_TASK DIRECTIONS:_ Which lines of the data hold the word "StatelessWidget"? Copy all of them.

Extracted data entries

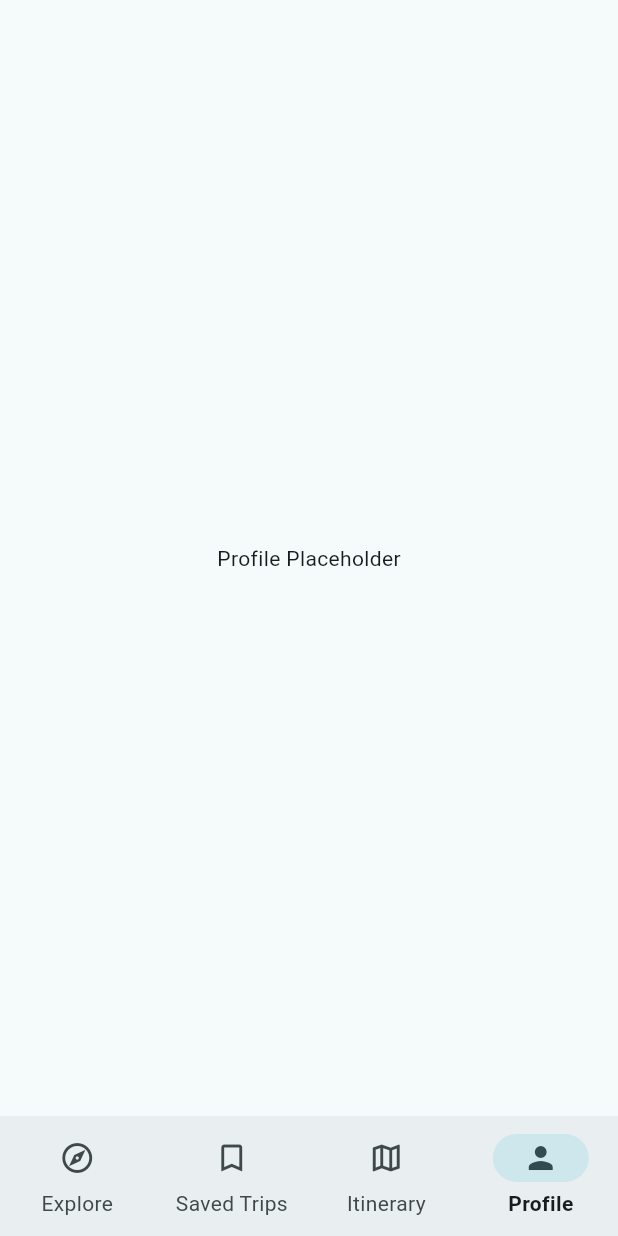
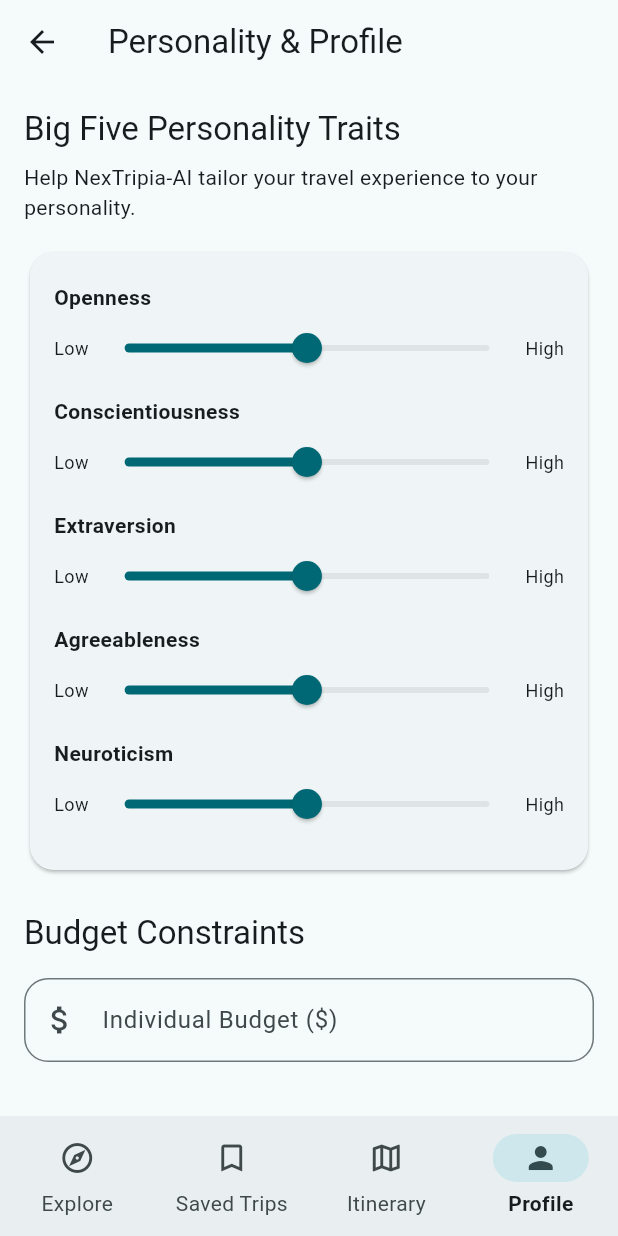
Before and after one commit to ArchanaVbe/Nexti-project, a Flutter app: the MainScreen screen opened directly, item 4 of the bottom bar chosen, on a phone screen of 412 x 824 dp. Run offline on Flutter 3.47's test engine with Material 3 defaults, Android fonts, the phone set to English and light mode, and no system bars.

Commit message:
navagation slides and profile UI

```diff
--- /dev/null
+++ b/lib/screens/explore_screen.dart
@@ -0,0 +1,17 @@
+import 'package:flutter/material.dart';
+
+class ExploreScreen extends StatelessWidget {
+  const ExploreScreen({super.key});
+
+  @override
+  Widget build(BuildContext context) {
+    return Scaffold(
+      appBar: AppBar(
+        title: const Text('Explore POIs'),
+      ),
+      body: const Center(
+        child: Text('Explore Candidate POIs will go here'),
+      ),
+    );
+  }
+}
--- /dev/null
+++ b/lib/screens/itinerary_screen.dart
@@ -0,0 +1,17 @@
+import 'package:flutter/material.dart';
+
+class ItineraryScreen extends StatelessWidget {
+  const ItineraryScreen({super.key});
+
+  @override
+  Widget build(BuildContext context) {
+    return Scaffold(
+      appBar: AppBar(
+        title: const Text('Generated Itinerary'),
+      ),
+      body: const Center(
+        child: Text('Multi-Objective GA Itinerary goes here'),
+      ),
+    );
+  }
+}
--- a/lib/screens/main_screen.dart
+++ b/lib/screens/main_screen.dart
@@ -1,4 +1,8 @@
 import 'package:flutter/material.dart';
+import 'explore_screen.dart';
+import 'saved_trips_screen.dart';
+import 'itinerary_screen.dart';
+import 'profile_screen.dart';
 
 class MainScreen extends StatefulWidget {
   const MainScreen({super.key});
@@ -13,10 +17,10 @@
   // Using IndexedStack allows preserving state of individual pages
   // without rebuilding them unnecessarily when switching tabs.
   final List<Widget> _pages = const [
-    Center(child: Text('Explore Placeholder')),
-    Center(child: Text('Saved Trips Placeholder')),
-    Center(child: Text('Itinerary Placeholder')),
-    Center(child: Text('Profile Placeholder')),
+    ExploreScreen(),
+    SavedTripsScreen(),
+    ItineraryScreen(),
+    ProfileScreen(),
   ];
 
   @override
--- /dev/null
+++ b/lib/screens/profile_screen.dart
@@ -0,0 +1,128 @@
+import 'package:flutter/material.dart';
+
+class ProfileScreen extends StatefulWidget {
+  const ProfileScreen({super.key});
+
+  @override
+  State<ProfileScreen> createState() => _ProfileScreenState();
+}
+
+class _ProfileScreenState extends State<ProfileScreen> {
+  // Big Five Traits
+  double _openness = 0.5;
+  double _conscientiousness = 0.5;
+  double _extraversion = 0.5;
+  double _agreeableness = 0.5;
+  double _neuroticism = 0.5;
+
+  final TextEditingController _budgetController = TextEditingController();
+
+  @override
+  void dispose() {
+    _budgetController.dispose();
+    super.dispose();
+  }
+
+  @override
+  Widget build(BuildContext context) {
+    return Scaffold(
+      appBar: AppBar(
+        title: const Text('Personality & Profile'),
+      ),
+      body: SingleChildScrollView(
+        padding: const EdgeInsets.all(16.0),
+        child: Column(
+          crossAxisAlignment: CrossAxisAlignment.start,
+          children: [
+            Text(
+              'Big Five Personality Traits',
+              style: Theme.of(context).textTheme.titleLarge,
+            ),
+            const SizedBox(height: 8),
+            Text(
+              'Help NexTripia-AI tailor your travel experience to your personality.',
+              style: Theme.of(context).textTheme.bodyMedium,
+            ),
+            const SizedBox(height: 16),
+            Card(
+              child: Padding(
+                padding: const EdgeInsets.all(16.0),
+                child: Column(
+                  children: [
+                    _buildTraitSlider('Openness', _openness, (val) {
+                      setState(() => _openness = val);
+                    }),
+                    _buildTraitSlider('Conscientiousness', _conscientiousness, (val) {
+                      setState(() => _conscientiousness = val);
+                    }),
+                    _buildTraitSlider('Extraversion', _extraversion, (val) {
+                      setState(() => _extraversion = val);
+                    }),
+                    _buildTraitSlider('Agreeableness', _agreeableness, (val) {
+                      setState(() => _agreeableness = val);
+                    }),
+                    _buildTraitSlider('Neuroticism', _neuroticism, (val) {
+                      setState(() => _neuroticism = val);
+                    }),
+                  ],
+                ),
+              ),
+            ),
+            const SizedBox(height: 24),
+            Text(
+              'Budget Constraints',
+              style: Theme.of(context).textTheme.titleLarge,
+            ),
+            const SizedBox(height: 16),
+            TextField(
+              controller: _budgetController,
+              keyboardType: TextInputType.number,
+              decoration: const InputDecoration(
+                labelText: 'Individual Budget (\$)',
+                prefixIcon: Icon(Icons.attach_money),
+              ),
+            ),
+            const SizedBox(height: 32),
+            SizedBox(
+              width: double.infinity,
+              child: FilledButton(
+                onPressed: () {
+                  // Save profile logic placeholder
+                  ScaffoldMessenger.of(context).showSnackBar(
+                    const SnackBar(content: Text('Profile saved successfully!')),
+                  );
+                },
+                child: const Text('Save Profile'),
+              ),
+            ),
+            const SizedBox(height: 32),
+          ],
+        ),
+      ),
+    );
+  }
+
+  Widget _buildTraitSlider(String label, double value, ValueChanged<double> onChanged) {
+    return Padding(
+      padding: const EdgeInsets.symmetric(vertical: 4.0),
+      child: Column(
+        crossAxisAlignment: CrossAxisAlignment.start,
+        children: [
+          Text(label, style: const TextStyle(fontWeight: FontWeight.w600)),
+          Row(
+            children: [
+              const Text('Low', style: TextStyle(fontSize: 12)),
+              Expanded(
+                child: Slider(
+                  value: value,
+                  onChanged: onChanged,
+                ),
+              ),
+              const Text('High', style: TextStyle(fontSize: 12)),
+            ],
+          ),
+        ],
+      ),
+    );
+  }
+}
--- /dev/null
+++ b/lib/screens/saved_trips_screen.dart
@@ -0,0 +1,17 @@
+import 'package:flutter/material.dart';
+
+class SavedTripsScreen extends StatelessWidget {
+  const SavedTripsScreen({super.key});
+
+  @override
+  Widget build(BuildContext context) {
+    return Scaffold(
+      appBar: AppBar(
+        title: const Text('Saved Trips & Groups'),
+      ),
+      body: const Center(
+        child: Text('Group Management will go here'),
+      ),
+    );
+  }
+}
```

* * *

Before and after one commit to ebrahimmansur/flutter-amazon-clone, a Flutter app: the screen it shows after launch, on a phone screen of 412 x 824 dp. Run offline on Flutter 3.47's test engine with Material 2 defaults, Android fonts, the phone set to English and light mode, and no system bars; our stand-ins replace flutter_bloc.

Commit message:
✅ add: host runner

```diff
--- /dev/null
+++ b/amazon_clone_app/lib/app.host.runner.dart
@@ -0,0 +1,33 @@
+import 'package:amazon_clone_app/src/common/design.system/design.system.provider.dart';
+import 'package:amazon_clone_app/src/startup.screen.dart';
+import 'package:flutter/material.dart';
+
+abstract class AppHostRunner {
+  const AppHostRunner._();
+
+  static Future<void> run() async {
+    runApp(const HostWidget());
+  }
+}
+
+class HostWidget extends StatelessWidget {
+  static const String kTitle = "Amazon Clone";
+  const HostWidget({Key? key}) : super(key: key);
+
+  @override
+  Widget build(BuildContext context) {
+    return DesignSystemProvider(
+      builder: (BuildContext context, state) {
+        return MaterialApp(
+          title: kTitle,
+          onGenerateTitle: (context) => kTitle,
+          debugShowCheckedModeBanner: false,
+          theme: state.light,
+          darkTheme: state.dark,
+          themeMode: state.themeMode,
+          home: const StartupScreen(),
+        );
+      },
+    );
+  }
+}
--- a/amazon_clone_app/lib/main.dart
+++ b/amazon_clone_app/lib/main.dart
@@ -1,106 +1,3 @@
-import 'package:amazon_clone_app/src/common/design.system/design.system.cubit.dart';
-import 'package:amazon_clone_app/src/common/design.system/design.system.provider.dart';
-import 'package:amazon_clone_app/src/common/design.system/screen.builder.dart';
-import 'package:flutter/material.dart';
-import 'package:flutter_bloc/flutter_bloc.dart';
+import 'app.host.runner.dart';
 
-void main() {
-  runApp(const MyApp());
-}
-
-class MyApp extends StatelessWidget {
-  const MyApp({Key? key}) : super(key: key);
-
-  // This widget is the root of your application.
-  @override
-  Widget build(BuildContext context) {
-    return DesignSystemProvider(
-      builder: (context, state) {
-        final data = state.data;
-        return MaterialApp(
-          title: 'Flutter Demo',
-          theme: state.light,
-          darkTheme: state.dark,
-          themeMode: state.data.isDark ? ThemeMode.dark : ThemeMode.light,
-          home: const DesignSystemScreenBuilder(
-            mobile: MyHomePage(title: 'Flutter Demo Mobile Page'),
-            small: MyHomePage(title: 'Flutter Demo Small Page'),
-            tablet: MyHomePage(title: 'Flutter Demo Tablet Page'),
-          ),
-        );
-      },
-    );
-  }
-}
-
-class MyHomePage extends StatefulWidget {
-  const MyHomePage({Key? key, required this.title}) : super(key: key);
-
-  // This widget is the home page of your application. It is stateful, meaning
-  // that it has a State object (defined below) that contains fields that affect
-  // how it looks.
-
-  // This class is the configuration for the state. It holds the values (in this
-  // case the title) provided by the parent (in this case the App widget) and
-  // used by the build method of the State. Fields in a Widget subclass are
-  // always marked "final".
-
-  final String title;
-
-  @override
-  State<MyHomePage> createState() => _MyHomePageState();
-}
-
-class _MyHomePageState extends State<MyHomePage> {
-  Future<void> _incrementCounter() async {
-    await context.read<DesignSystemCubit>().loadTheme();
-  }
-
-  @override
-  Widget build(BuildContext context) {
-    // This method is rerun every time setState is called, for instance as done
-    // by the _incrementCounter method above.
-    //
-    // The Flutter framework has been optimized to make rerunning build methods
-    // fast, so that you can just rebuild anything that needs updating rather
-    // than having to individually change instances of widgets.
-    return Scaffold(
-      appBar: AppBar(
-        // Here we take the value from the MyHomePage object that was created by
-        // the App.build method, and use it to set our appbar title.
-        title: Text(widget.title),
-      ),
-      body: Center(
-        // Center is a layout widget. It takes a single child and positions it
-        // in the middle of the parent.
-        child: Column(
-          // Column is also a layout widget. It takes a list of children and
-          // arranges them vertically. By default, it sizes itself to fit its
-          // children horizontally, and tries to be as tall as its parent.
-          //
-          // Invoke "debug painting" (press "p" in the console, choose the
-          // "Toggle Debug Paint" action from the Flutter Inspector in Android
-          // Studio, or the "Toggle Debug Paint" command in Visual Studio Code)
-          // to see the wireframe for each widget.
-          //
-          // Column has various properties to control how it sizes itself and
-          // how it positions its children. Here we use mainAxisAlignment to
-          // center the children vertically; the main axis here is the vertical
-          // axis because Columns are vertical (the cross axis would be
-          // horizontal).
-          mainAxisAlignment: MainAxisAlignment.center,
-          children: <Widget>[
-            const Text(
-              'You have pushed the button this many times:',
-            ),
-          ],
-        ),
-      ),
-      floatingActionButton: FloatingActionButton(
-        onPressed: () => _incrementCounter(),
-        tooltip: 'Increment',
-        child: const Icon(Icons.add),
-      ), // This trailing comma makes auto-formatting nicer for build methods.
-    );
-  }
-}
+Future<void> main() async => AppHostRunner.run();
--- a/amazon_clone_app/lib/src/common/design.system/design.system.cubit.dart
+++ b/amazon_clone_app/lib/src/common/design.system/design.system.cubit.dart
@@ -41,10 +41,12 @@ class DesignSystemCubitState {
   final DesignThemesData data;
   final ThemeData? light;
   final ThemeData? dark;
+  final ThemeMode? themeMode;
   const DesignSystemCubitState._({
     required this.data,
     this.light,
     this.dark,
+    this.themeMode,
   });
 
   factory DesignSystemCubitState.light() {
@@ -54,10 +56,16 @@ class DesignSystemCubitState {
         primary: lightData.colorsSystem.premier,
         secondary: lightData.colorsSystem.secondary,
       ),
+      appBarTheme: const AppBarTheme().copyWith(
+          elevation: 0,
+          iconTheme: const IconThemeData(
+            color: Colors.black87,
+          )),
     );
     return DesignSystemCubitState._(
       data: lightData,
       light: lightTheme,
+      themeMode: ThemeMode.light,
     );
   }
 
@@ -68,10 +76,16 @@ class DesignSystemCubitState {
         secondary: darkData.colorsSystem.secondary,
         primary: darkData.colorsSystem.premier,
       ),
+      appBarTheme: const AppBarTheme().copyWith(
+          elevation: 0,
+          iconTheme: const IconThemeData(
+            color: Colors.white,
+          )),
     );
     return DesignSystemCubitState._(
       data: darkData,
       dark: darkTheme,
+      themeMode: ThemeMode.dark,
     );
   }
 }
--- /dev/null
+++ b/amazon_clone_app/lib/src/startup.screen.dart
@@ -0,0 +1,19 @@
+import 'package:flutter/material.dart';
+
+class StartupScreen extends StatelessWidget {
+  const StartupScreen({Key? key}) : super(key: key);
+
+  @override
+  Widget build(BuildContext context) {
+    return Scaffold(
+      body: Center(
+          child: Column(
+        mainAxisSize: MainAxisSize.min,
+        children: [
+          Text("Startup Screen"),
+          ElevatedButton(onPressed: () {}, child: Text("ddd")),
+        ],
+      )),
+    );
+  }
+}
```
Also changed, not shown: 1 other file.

_REPLY TO THE EXERCISE:_
+class ExploreScreen extends StatelessWidget {
+class ItineraryScreen extends StatelessWidget {
+class SavedTripsScreen extends StatelessWidget {
+class HostWidget extends StatelessWidget {
-class MyApp extends StatelessWidget {
+class StartupScreen extends StatelessWidget {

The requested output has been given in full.